■ **RAW DATA**
● ● ●

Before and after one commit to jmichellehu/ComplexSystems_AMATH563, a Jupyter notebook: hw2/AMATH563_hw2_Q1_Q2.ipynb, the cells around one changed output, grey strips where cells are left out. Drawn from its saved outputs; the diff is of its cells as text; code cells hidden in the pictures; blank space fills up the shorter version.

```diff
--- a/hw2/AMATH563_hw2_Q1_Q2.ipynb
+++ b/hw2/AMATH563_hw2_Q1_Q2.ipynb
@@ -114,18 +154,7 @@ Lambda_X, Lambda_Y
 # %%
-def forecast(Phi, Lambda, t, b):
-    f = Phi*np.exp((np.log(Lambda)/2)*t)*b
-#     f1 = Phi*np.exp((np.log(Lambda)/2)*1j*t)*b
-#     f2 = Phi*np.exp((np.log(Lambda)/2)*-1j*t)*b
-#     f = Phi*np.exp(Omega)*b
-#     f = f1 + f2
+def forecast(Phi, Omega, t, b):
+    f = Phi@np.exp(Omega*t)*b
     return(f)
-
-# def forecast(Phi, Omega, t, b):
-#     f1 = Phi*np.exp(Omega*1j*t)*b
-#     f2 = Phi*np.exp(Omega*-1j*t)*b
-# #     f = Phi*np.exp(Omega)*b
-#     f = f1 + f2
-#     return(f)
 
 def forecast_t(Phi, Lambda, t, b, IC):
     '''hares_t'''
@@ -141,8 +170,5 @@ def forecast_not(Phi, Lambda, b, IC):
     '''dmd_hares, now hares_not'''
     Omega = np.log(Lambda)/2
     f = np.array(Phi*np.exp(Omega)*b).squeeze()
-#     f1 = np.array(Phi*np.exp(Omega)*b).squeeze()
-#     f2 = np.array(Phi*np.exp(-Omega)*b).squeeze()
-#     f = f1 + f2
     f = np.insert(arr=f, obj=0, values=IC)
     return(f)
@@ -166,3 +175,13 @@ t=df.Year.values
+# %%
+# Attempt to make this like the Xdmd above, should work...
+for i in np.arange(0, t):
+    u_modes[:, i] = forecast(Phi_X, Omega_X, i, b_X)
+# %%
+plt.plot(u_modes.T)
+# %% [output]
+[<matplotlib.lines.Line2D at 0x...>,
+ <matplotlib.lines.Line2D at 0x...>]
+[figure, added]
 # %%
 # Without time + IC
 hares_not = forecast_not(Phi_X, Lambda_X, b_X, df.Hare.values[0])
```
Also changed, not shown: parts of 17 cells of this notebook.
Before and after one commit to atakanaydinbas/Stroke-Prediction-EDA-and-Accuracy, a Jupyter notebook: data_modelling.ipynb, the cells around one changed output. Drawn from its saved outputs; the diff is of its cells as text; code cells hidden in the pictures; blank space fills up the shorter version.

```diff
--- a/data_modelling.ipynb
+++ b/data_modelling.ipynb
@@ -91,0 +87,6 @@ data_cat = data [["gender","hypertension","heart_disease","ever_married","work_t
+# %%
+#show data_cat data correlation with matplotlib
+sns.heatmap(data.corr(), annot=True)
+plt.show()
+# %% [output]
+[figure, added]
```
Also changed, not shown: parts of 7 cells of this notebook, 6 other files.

● ● ●

■ **PROBLEM DESCRIPTION**
When a line in the data contains the string "shown", copy that line.

■ **COMPLETED EXERCISE**
Also changed, not shown: parts of 17 cells of this notebook.
Also changed, not shown: parts of 7 cells of this notebook, 6 other files.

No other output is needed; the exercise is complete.